Exercise:
Determine the number of lines of the records below that include "pages". Respond with the number and no other text.

[Records excerpted from a collection]
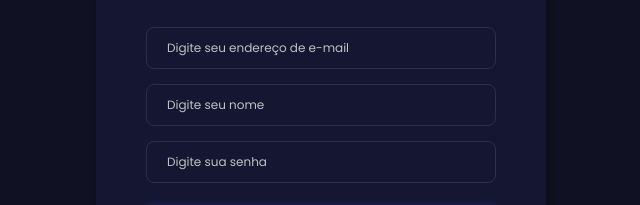
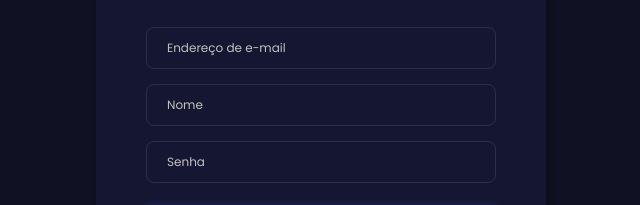
Before and after one commit to uLucassSz/LocalizaBus, a website: page html/pages/login.html in a window 1280 px wide. Shown: the part 293-498 px from the top of the page, without its empty margins (319-959 px from the left). Drawn offline with Linux system fonts and the light colour scheme.

Commit message:
change placeholder

```diff
--- a/html/pages/login.html
+++ b/html/pages/login.html
@@ -23,13 +23,13 @@
             <form>
                 <div class="inputContainer">
                     <div class="inputBox">
-                        <input placeholder="Digite seu endereço de e-mail" type="email" id='email' />
+                        <input placeholder="Endereço de e-mail" type="email" id='email' />
                     </div>
                     <div class="inputBox">
-                        <input placeholder="Digite seu nome" type="text" id='user' />
+                        <input placeholder="Nome" type="text" id='user' />
                     </div>
                     <div class="inputBox">
-                        <input placeholder="Digite sua senha" type="password" id='password' />
+                        <input placeholder="Senha" type="password" id='password' />
                     </div>
                 </div>
 
@@ -47,10 +47,10 @@
             <form>
                 <div class="inputContainer">
                     <div class="inputBox">
-                        <input placeholder="Digite seu nome" type="text" id='user' />
+                        <input placeholder="Nome" type="text" id='user' />
                     </div>
                     <div class="inputBox">
-                        <input placeholder="Digite sua senha" type="password" id='password' />
+                        <input placeholder="Senha" type="password" id='password' />
                     </div>
                 </div>
 
```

Solution:
3